**What is needed:**
Among the records that follow, how many lines include the string "cmtkHideo"? Only the number is wanted.

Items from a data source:
================

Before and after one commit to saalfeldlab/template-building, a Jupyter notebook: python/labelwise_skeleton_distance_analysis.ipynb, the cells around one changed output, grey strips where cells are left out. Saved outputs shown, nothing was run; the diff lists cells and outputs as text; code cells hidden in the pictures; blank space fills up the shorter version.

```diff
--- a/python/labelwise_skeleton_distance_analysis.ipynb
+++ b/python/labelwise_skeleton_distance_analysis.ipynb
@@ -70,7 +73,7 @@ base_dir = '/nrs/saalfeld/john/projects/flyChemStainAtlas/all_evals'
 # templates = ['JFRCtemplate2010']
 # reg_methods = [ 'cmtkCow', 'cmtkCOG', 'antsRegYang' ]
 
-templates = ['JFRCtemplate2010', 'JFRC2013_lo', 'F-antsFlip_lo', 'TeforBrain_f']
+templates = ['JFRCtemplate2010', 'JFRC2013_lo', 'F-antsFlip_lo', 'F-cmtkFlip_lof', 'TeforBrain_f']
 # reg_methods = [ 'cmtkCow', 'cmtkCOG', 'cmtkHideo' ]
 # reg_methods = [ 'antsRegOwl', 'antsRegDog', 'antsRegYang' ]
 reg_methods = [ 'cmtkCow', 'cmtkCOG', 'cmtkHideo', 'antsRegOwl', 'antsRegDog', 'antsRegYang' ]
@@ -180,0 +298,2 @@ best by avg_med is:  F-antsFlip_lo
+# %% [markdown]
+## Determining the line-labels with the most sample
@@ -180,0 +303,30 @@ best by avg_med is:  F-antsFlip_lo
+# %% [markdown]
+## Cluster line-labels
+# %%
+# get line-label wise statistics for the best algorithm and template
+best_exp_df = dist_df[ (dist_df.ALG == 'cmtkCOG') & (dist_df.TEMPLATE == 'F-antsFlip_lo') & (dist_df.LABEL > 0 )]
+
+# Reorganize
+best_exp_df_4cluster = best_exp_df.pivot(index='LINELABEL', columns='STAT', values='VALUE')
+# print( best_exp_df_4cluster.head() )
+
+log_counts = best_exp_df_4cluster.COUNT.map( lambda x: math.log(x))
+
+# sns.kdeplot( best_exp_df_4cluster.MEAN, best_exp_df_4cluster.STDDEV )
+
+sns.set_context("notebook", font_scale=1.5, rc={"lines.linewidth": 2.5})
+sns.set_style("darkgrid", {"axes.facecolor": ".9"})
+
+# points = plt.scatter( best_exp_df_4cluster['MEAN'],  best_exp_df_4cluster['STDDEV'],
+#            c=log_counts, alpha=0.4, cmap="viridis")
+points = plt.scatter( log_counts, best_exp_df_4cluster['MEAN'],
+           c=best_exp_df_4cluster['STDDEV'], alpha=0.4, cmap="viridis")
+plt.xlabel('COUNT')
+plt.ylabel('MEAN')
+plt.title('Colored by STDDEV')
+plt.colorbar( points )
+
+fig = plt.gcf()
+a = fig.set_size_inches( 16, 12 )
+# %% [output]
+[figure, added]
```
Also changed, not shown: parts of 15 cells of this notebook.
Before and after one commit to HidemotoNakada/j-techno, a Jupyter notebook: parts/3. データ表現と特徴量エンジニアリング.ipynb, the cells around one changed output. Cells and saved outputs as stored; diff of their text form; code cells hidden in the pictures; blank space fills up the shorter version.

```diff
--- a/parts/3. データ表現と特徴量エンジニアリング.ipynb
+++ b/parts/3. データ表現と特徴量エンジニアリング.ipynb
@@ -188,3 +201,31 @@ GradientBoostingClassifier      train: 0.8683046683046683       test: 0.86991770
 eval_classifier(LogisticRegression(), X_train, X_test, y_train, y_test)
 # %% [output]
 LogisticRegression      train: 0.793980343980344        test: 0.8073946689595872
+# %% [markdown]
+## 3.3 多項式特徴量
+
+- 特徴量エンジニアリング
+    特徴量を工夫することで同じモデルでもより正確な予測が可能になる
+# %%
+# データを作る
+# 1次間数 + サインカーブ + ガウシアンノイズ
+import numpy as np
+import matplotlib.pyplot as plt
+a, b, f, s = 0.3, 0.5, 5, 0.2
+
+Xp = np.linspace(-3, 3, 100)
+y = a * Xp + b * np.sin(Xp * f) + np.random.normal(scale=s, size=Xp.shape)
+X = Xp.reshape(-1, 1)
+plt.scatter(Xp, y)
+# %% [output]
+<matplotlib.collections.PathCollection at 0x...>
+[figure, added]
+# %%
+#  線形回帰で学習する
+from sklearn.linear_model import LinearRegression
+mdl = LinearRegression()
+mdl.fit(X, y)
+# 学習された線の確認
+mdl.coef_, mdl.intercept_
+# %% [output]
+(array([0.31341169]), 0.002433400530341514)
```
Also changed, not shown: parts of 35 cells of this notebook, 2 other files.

================

**Solution to this task:**
2